(What is expected) Repeat each entry exactly; omit all pictures.

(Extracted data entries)
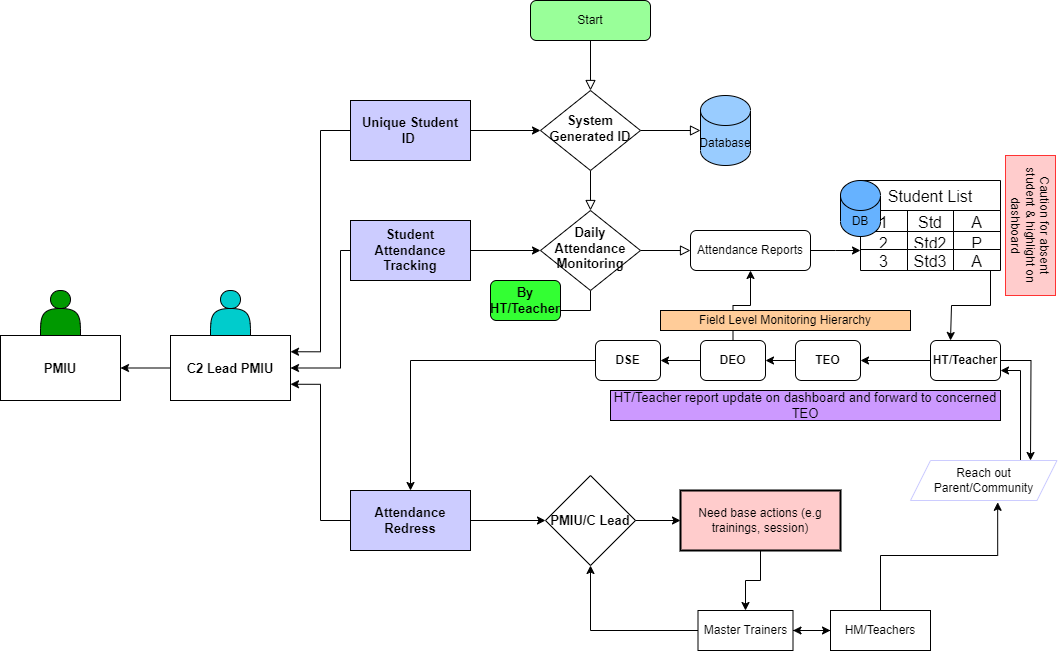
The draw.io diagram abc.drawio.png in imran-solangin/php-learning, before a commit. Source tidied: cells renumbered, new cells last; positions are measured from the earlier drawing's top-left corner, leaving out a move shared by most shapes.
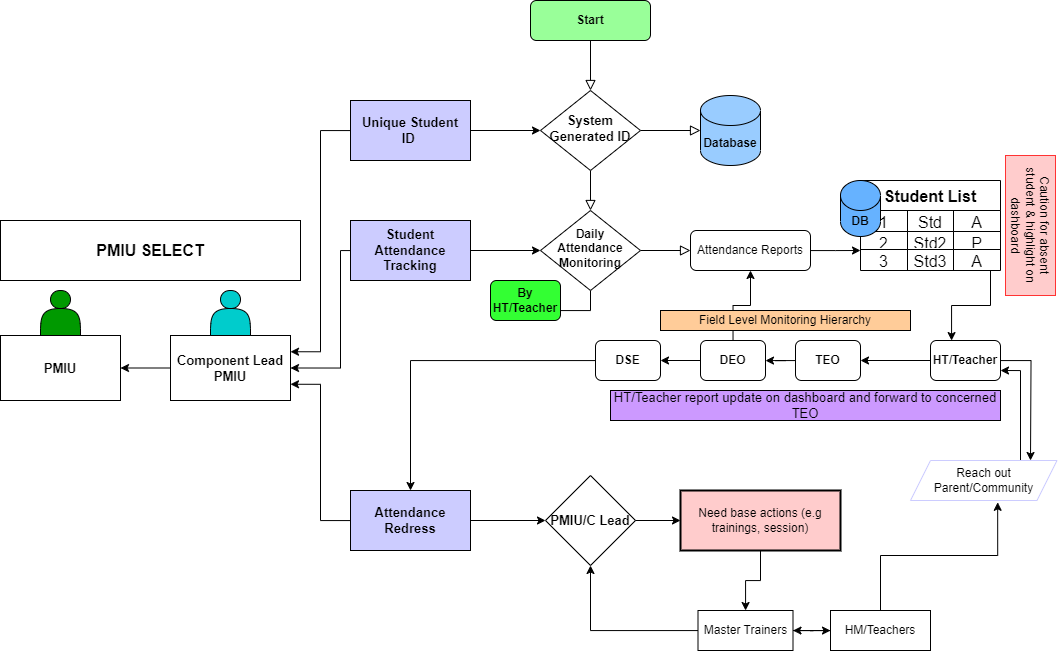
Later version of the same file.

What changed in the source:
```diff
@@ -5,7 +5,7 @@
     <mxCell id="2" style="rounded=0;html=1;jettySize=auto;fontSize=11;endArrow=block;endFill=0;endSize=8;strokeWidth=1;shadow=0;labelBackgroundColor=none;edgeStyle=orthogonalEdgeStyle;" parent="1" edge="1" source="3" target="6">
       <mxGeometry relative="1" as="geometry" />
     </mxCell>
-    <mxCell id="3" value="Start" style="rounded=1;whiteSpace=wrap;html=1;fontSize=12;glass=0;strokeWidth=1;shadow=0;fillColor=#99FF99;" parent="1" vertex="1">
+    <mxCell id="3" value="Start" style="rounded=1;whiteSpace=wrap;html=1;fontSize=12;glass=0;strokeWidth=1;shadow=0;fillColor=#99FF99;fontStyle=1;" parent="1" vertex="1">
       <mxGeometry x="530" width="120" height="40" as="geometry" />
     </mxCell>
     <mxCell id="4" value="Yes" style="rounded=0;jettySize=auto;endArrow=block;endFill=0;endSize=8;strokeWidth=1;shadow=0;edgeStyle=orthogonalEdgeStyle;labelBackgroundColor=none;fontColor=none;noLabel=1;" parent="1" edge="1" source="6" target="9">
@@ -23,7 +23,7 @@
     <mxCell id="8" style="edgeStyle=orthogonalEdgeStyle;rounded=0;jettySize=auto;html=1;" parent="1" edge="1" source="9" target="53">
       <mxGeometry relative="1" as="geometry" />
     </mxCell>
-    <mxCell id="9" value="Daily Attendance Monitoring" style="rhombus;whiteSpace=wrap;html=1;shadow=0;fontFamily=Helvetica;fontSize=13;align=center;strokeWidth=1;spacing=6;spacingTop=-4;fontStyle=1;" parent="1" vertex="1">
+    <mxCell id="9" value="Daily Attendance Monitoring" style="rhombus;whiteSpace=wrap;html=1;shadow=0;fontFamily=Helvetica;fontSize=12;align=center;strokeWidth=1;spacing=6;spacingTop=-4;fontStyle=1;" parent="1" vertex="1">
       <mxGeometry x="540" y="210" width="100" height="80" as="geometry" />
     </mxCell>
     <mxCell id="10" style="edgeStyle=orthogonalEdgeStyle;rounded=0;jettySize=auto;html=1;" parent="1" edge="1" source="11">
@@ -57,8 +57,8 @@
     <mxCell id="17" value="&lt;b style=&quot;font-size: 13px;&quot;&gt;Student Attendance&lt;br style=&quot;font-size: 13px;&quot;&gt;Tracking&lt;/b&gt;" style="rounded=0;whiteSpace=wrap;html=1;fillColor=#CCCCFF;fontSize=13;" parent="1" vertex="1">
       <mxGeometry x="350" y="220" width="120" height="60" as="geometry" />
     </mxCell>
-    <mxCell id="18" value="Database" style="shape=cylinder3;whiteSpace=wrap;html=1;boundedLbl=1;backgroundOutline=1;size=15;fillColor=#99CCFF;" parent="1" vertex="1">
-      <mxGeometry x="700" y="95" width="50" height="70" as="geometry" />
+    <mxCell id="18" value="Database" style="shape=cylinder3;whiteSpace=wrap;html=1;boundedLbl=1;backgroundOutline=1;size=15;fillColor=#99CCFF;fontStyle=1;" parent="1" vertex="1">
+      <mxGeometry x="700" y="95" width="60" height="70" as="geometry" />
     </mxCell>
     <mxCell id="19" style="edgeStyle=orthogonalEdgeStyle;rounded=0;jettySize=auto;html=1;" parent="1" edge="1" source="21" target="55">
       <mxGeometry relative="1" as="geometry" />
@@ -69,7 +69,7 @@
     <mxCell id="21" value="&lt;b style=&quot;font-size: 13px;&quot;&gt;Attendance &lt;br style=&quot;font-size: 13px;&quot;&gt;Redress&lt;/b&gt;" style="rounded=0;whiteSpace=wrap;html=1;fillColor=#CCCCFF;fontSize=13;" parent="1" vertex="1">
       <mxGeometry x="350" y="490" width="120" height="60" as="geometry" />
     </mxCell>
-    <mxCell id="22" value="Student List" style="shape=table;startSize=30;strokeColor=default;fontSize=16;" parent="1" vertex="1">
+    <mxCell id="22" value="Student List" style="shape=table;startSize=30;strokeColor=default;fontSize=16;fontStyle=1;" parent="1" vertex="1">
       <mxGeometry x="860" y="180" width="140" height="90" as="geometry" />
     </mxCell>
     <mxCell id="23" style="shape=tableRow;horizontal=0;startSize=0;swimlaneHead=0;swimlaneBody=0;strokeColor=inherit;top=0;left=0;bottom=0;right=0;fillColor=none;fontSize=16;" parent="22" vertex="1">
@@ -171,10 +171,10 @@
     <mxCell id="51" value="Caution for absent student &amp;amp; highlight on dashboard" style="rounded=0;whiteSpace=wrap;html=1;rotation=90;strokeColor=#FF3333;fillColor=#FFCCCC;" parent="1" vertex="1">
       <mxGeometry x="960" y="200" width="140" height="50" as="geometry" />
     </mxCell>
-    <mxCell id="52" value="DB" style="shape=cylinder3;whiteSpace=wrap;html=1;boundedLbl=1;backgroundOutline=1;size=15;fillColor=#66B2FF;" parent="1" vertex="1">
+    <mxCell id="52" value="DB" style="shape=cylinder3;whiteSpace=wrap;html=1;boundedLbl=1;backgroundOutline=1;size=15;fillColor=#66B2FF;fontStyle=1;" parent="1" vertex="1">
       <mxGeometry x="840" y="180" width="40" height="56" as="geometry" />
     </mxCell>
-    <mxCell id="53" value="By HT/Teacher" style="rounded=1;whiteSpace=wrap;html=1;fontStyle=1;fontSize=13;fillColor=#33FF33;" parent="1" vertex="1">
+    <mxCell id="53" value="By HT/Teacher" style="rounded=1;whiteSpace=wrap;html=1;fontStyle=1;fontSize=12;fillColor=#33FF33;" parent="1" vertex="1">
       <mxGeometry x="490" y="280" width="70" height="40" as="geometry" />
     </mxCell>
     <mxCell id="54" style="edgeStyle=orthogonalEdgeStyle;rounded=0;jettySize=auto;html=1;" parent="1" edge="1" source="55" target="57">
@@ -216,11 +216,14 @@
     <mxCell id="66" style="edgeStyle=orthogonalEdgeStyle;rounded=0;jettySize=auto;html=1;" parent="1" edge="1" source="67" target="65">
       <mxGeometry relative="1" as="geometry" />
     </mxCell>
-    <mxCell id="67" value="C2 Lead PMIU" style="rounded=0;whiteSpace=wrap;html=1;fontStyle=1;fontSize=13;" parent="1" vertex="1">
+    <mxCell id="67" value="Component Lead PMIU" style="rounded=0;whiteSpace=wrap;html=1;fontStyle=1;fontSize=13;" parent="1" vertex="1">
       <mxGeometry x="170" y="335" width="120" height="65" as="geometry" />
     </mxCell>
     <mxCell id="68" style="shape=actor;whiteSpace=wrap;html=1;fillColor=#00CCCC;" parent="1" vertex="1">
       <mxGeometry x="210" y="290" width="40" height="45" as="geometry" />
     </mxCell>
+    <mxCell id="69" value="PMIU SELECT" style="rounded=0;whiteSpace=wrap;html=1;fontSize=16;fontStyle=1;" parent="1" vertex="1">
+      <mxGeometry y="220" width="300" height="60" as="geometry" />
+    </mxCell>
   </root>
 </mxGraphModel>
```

(Answer section)
The draw.io diagram abc.drawio.png in imran-solangin/php-learning, before a commit. Source tidied: cells renumbered, new cells last; positions are measured from the earlier drawing's top-left corner, leaving out a move shared by most shapes.
Later version of the same file.

What changed in the source:
```diff
@@ -5,7 +5,7 @@
     <mxCell id="2" style="rounded=0;html=1;jettySize=auto;fontSize=11;endArrow=block;endFill=0;endSize=8;strokeWidth=1;shadow=0;labelBackgroundColor=none;edgeStyle=orthogonalEdgeStyle;" parent="1" edge="1" source="3" target="6">
       <mxGeometry relative="1" as="geometry" />
     </mxCell>
-    <mxCell id="3" value="Start" style="rounded=1;whiteSpace=wrap;html=1;fontSize=12;glass=0;strokeWidth=1;shadow=0;fillColor=#99FF99;" parent="1" vertex="1">
+    <mxCell id="3" value="Start" style="rounded=1;whiteSpace=wrap;html=1;fontSize=12;glass=0;strokeWidth=1;shadow=0;fillColor=#99FF99;fontStyle=1;" parent="1" vertex="1">
       <mxGeometry x="530" width="120" height="40" as="geometry" />
     </mxCell>
     <mxCell id="4" value="Yes" style="rounded=0;jettySize=auto;endArrow=block;endFill=0;endSize=8;strokeWidth=1;shadow=0;edgeStyle=orthogonalEdgeStyle;labelBackgroundColor=none;fontColor=none;noLabel=1;" parent="1" edge="1" source="6" target="9">
@@ -23,7 +23,7 @@
     <mxCell id="8" style="edgeStyle=orthogonalEdgeStyle;rounded=0;jettySize=auto;html=1;" parent="1" edge="1" source="9" target="53">
       <mxGeometry relative="1" as="geometry" />
     </mxCell>
-    <mxCell id="9" value="Daily Attendance Monitoring" style="rhombus;whiteSpace=wrap;html=1;shadow=0;fontFamily=Helvetica;fontSize=13;align=center;strokeWidth=1;spacing=6;spacingTop=-4;fontStyle=1;" parent="1" vertex="1">
+    <mxCell id="9" value="Daily Attendance Monitoring" style="rhombus;whiteSpace=wrap;html=1;shadow=0;fontFamily=Helvetica;fontSize=12;align=center;strokeWidth=1;spacing=6;spacingTop=-4;fontStyle=1;" parent="1" vertex="1">
       <mxGeometry x="540" y="210" width="100" height="80" as="geometry" />
     </mxCell>
     <mxCell id="10" style="edgeStyle=orthogonalEdgeStyle;rounded=0;jettySize=auto;html=1;" parent="1" edge="1" source="11">
@@ -57,8 +57,8 @@
     <mxCell id="17" value="&lt;b style=&quot;font-size: 13px;&quot;&gt;Student Attendance&lt;br style=&quot;font-size: 13px;&quot;&gt;Tracking&lt;/b&gt;" style="rounded=0;whiteSpace=wrap;html=1;fillColor=#CCCCFF;fontSize=13;" parent="1" vertex="1">
       <mxGeometry x="350" y="220" width="120" height="60" as="geometry" />
     </mxCell>
-    <mxCell id="18" value="Database" style="shape=cylinder3;whiteSpace=wrap;html=1;boundedLbl=1;backgroundOutline=1;size=15;fillColor=#99CCFF;" parent="1" vertex="1">
-      <mxGeometry x="700" y="95" width="50" height="70" as="geometry" />
+    <mxCell id="18" value="Database" style="shape=cylinder3;whiteSpace=wrap;html=1;boundedLbl=1;backgroundOutline=1;size=15;fillColor=#99CCFF;fontStyle=1;" parent="1" vertex="1">
+      <mxGeometry x="700" y="95" width="60" height="70" as="geometry" />
     </mxCell>
     <mxCell id="19" style="edgeStyle=orthogonalEdgeStyle;rounded=0;jettySize=auto;html=1;" parent="1" edge="1" source="21" target="55">
       <mxGeometry relative="1" as="geometry" />
@@ -69,7 +69,7 @@
     <mxCell id="21" value="&lt;b style=&quot;font-size: 13px;&quot;&gt;Attendance &lt;br style=&quot;font-size: 13px;&quot;&gt;Redress&lt;/b&gt;" style="rounded=0;whiteSpace=wrap;html=1;fillColor=#CCCCFF;fontSize=13;" parent="1" vertex="1">
       <mxGeometry x="350" y="490" width="120" height="60" as="geometry" />
     </mxCell>
-    <mxCell id="22" value="Student List" style="shape=table;startSize=30;strokeColor=default;fontSize=16;" parent="1" vertex="1">
+    <mxCell id="22" value="Student List" style="shape=table;startSize=30;strokeColor=default;fontSize=16;fontStyle=1;" parent="1" vertex="1">
       <mxGeometry x="860" y="180" width="140" height="90" as="geometry" />
     </mxCell>
     <mxCell id="23" style="shape=tableRow;horizontal=0;startSize=0;swimlaneHead=0;swimlaneBody=0;strokeColor=inherit;top=0;left=0;bottom=0;right=0;fillColor=none;fontSize=16;" parent="22" vertex="1">
@@ -171,10 +171,10 @@
     <mxCell id="51" value="Caution for absent student &amp;amp; highlight on dashboard" style="rounded=0;whiteSpace=wrap;html=1;rotation=90;strokeColor=#FF3333;fillColor=#FFCCCC;" parent="1" vertex="1">
       <mxGeometry x="960" y="200" width="140" height="50" as="geometry" />
     </mxCell>
-    <mxCell id="52" value="DB" style="shape=cylinder3;whiteSpace=wrap;html=1;boundedLbl=1;backgroundOutline=1;size=15;fillColor=#66B2FF;" parent="1" vertex="1">
+    <mxCell id="52" value="DB" style="shape=cylinder3;whiteSpace=wrap;html=1;boundedLbl=1;backgroundOutline=1;size=15;fillColor=#66B2FF;fontStyle=1;" parent="1" vertex="1">
       <mxGeometry x="840" y="180" width="40" height="56" as="geometry" />
     </mxCell>
-    <mxCell id="53" value="By HT/Teacher" style="rounded=1;whiteSpace=wrap;html=1;fontStyle=1;fontSize=13;fillColor=#33FF33;" parent="1" vertex="1">
+    <mxCell id="53" value="By HT/Teacher" style="rounded=1;whiteSpace=wrap;html=1;fontStyle=1;fontSize=12;fillColor=#33FF33;" parent="1" vertex="1">
       <mxGeometry x="490" y="280" width="70" height="40" as="geometry" />
     </mxCell>
     <mxCell id="54" style="edgeStyle=orthogonalEdgeStyle;rounded=0;jettySize=auto;html=1;" parent="1" edge="1" source="55" target="57">
@@ -216,11 +216,14 @@
     <mxCell id="66" style="edgeStyle=orthogonalEdgeStyle;rounded=0;jettySize=auto;html=1;" parent="1" edge="1" source="67" target="65">
       <mxGeometry relative="1" as="geometry" />
     </mxCell>
-    <mxCell id="67" value="C2 Lead PMIU" style="rounded=0;whiteSpace=wrap;html=1;fontStyle=1;fontSize=13;" parent="1" vertex="1">
+    <mxCell id="67" value="Component Lead PMIU" style="rounded=0;whiteSpace=wrap;html=1;fontStyle=1;fontSize=13;" parent="1" vertex="1">
       <mxGeometry x="170" y="335" width="120" height="65" as="geometry" />
     </mxCell>
     <mxCell id="68" style="shape=actor;whiteSpace=wrap;html=1;fillColor=#00CCCC;" parent="1" vertex="1">
       <mxGeometry x="210" y="290" width="40" height="45" as="geometry" />
     </mxCell>
+    <mxCell id="69" value="PMIU SELECT" style="rounded=0;whiteSpace=wrap;html=1;fontSize=16;fontStyle=1;" parent="1" vertex="1">
+      <mxGeometry y="220" width="300" height="60" as="geometry" />
+    </mxCell>
   </root>
 </mxGraphModel>
```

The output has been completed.